|It is interesting - as a point of law, the question of whether you can claim to be attempting to avert loss of life or damage to property by depriving a government of the use of its military tools can't be divorced from whether those tools are to be put to a legal use, though, surely? So, the 1971 Criminal Damage Act, which depends on allowing property damage to prevent somebody else damaging property illegally, and the 1967 Criminal Law Act, which allows it to prevent a crime, which as I understand it were the lawful excuses the defence was employing here, depend on the purposes the planes were being put to being illegal. Which leads on to:|
here have to be some nasty weapons/dubious motives at play – in this case cluster bombs and uranium tipped weapons
The thing here being that, in essence, you'd be creating a class of conventional weapon the use of which would always be illegal regardless of the legality of the conflict in which they were being used, and illegal in a civil court as well as under international law. Which sounds to me like a very good idea, but I don't think anyone's going to go for.
If they are acquitted, and the legality of the war is not a consideration, things basically go a bit mad. Let's say a protestor is arrested while approaching an airfield with a pair of bolt cutters. Is the arrest correct, as he was trespassing on private property? Is the arrest actually assault, as he is on a legal mission to prevent unlawful damage?
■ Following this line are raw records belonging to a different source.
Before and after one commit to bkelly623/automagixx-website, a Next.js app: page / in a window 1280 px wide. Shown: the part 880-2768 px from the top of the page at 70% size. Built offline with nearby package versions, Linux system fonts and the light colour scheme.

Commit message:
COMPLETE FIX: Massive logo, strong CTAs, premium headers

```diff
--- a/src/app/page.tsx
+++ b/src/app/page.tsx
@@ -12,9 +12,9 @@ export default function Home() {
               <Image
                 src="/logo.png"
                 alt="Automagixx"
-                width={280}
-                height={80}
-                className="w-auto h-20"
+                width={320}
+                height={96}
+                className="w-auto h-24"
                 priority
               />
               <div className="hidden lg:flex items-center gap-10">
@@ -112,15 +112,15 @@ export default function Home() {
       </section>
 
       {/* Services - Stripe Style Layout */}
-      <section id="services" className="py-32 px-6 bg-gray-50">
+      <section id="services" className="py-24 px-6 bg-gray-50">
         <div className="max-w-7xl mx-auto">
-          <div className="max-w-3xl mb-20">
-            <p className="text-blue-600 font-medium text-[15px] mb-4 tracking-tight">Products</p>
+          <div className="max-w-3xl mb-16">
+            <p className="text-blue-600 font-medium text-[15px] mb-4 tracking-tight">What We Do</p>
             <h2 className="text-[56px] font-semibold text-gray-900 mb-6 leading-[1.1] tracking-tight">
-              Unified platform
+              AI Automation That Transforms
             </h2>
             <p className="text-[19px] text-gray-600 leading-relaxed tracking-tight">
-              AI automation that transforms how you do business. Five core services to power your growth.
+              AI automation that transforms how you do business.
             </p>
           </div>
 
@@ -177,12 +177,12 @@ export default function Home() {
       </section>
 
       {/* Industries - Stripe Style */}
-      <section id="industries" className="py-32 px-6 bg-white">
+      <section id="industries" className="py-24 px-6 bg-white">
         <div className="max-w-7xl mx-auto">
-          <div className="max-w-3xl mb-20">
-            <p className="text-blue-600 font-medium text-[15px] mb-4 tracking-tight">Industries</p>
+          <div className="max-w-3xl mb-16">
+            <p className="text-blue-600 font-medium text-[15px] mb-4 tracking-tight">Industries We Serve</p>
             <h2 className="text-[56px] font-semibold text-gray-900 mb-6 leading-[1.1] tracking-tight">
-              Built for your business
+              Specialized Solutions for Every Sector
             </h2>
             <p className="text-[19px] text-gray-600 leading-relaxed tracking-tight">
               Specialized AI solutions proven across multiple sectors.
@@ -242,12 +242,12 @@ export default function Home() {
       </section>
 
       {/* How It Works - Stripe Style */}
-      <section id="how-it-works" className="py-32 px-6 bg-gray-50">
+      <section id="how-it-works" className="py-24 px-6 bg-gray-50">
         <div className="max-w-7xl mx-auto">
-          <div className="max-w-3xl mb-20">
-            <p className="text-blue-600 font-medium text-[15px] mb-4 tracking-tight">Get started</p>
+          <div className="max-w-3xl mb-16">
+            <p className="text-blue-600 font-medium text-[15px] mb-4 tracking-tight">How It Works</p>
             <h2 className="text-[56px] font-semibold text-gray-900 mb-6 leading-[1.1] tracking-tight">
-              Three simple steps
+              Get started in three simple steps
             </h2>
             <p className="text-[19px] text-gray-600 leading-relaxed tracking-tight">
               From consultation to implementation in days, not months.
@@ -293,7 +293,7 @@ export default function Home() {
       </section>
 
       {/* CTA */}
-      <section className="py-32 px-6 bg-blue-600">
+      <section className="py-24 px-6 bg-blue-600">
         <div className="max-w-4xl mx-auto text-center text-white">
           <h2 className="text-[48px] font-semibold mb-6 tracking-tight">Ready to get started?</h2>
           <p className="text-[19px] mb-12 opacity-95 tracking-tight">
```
How about if the RAF then claim that they thought he was heading for a plane laden with kosher, "legal" weaponry?
Ultimately, what would need to happen would be a legal acknowledgement that the war was not sanctioned by UN Resolution 1441, and thus that any attack on Iraq was in contravention of international law. The Federal Administrative Court in Germany appears to have done that, as reported here, in a report on a German Major who refused to follow orders that he felt were supportive of the war in Iraq, which he felt to be an illegal war. However, it appears that the Constitional Court, which as far as I understand German law is the highest court in the land but restricted to consideration of constitutional issues, decided that the Major should be restored to his rank and the complaint against him dropped not because the war was illegal on a level relating to the German Constitution's prohibition against participating in wars of aggression (Article 26), but because the refusal was made in good faith and in exceptional circumstances (that is, in the circumstance of a war that was adjudged to be a war of aggression by the Major and ultimately by the Federal Administrative Court). As far as I can tell, that creates an odd situation in which it is all right for the German state to provide support to countries engaged in the war, but any member of the military who does not wish to join in can refuse, and that is all right also.
Could anyone clarify that for me?